Ultimately these changes result in an improved tremor catalog product. But it also means that the data plotted on the website will change. The old catalog was replaced with the new one today, March 10, 2021. The changes only apply going back to January 1, 2017. Changes in the reported magnitudes have also been made since these values are being calculated directly by the tremor detection system and reported directly in the catalog rather than as a part of the display system. The new processing algorithm will also be implemented daily going forward. As demonstrated in the figure above, the catalog will change. Some previous detections will go away, and some new ones will appear. It might be disappointing to lose some of your favorite tremor epicenters, but we feel this change is necessary to more accurately reflect both past and current tremor activity.
However, keep in mind that things can go wrong (and probably will) with any system so never trust any specific tremor location alone. It is general patterns and their changes that we are mostly interested in and we hope that these latest improvements will let us see those changes more reliably.

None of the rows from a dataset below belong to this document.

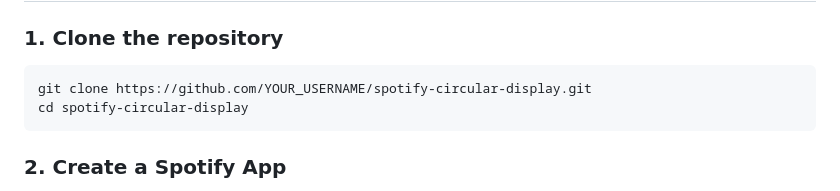
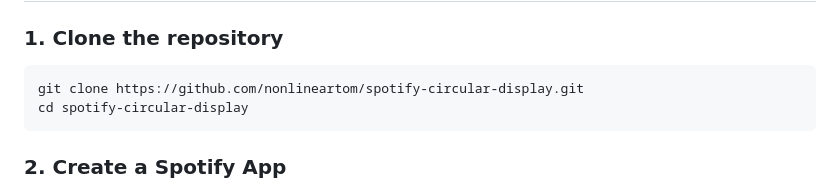
Before and after one commit to nonlineartom/spotify-circular-display, a Markdown page: README.md, the part around the change. GitHub-like rendering.

Commit message:
Update clone URL with actual GitHub username
Co-Authored-By: Claude Opus 4.6 <noreply@anthropic.com>

````diff
--- a/README.md
+++ b/README.md
@@ -71,7 +71,7 @@ A vinyl-inspired Spotify player for circular screens, built for the Raspberry Pi
 ### 1. Clone the repository
 
 ```bash
-git clone https://github.com/YOUR_USERNAME/spotify-circular-display.git
+git clone https://github.com/nonlineartom/spotify-circular-display.git
 cd spotify-circular-display
 ```
 
````
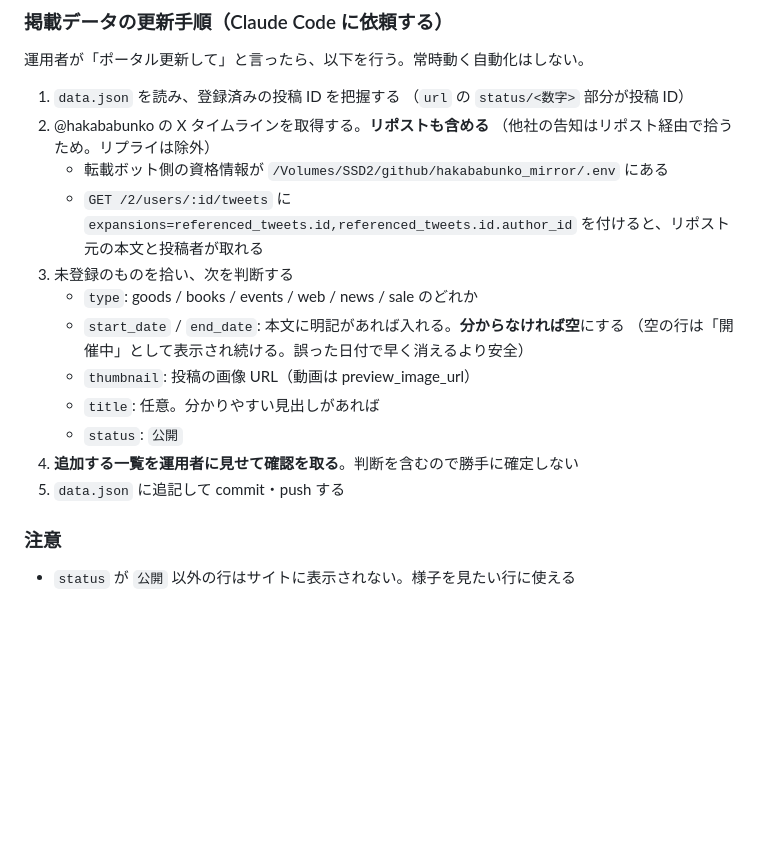
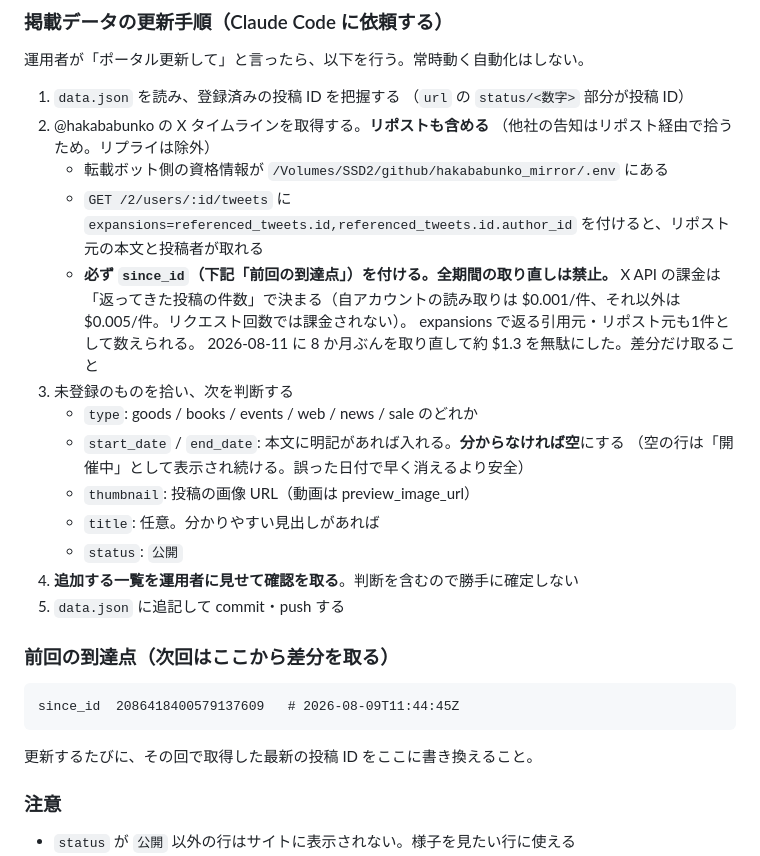
Before and after one commit to mokosoftopen/hakababunko_info, a Markdown page: CLAUDE.md, the part around the change. Drawn GitHub-style; blank space fills up the shorter version.

Commit message:
ポータル更新は since_id 必須にする（X API の課金は投稿件数ベース）

````diff
--- a/CLAUDE.md
+++ b/CLAUDE.md
@@ -59,6 +59,11 @@ This is a static HTML site with no build pipeline, package.json, or dependencies
    - 転載ボット側の資格情報が `/Volumes/SSD2/github/hakababunko_mirror/.env` にある
    - `GET /2/users/:id/tweets` に `expansions=referenced_tweets.id,referenced_tweets.id.author_id`
      を付けると、リポスト元の本文と投稿者が取れる
+   - **必ず `since_id`（下記「前回の到達点」）を付ける。全期間の取り直しは禁止。**
+     X API の課金は「返ってきた投稿の件数」で決まる（自アカウントの読み取りは
+     $0.001/件、それ以外は $0.005/件。リクエスト回数では課金されない）。
+     expansions で返る引用元・リポスト元も1件として数えられる。
+     2026-08-11 に 8 か月ぶんを取り直して約 $1.3 を無駄にした。差分だけ取ること
 3. 未登録のものを拾い、次を判断する
    - `type`: goods / books / events / web / news / sale のどれか
    - `start_date` / `end_date`: 本文に明記があれば入れる。**分からなければ空**にする
@@ -68,6 +73,14 @@ This is a static HTML site with no build pipeline, package.json, or dependencies
    - `status`: `公開`
 4. **追加する一覧を運用者に見せて確認を取る**。判断を含むので勝手に確定しない
 5. `data.json` に追記して commit・push する
+
+### 前回の到達点（次回はここから差分を取る）
+
+```
+since_id  2086418400579137609   # 2026-08-09T11:44:45Z
+```
+
+更新するたびに、その回で取得した最新の投稿 ID をここに書き換えること。
 
 ### 注意
 
````
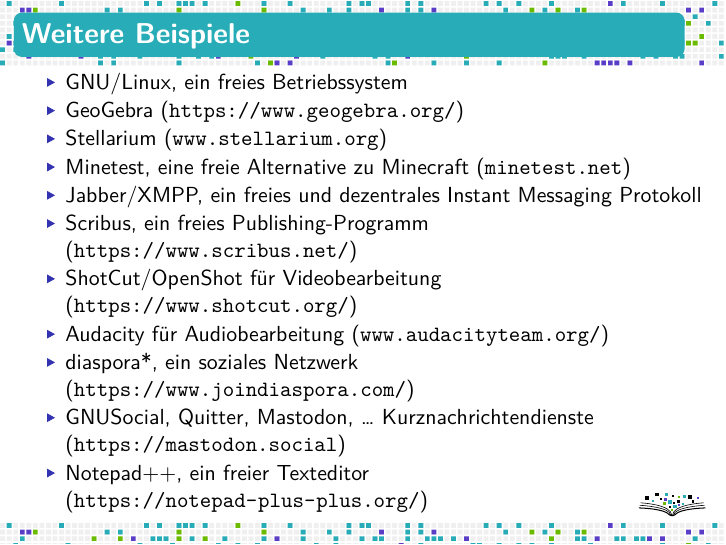
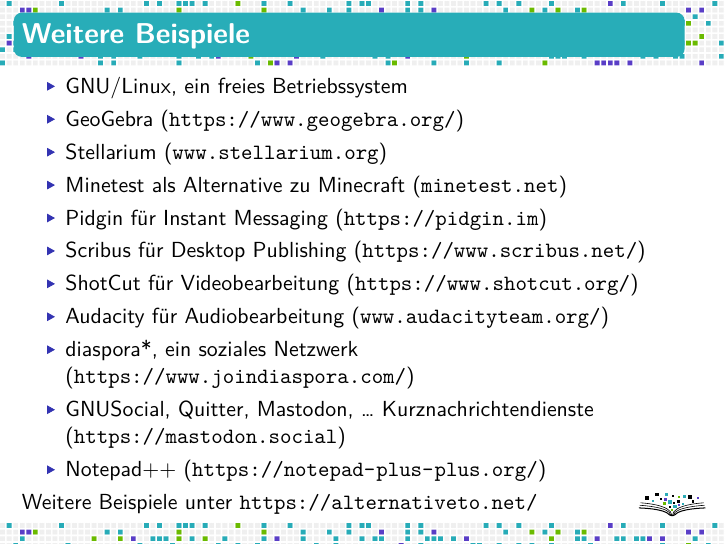
Before and after one commit to fsfw-dresden/medien, LaTeX slides (2017-zertifkatkurs-medien/fsfw-vortrag.tex): page 14 of 23. Compiled offline with XeLaTeX.

Commit message:
Folien zu weiteren Beispielen überarbeitet

```diff
--- a/2017-zertifkatkurs-medien/fsfw-vortrag.tex
+++ b/2017-zertifkatkurs-medien/fsfw-vortrag.tex
@@ -162,15 +162,18 @@
                                 % scheint aber nicht ganz aktuell zu sein :(
   \item GeoGebra (\url{https://www.geogebra.org/})
   \item Stellarium (\url{www.stellarium.org})
-  \item Minetest, eine freie Alternative zu Minecraft (\url{minetest.net})
-  \item Jabber/XMPP, ein freies und dezentrales Instant Messaging Protokoll
-  \item Scribus, ein freies Publishing-Programm (\url{https://www.scribus.net/})
-  \item ShotCut/OpenShot für Videobearbeitung (\url{https://www.shotcut.org/})
+  \item Minetest als Alternative zu Minecraft (\url{minetest.net})
+  \item Pidgin für Instant Messaging (\url{https://pidgin.im})
+  \item Scribus für Desktop Publishing (\url{https://www.scribus.net/})
+  \item ShotCut für Videobearbeitung (\url{https://www.shotcut.org/})
   \item Audacity für Audiobearbeitung (\url{www.audacityteam.org/})
   \item diaspora*, ein soziales Netzwerk (\url{https://www.joindiaspora.com/})
-  \item GNUSocial, Quitter, Mastodon, \dots{} Kurznachrichtendienste (\url{https://mastodon.social})
-  \item Notepad++, ein freier Texteditor (\url{https://notepad-plus-plus.org/})
+  \item GNUSocial, Quitter, Mastodon, \dots{} Kurznachrichtendienste
+    (\url{https://mastodon.social})
+  \item Notepad++ (\url{https://notepad-plus-plus.org/})
   \end{itemize}
+
+  Weitere Beispiele unter \url{https://alternativeto.net/}
 
 \end{frame}
 
```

A mea culpa added by Steve Malone (with Aaron Wech's permission)
I must add a bit more explaination to Aaron's above note since some of the problems needing correction in the new system were, at least, partially my fault. Traditionally I am the one who keeps an eye on the day-to-day operations of the tremor system and reconfigures it as needed due to changes in the sources for seismic data. I have been too lazy over the past few years to always make sure that the best available set of stations was being used. Particularly for data from networks outside the PNSN it takes vigilance to keep track of when stations die or change character and when new stations are added. The previous versions of the tremor system depended on data we received at the PNSN from our stations and from neighboring networks such as the Northern California Seismic Network. It turns out I was often not aware when changes were made by other networks and so we were loosing access to data. To make the configuration issue easier on me Aaron has made the new version of his code capable of directly extracting data from any and all relevant data centers rather than it needing to be first put into our data servers at the PNSN. Thus, it is now much easier to keep up with configuring the best combination of stations to use for detecting tremor. Thank you, Aaron.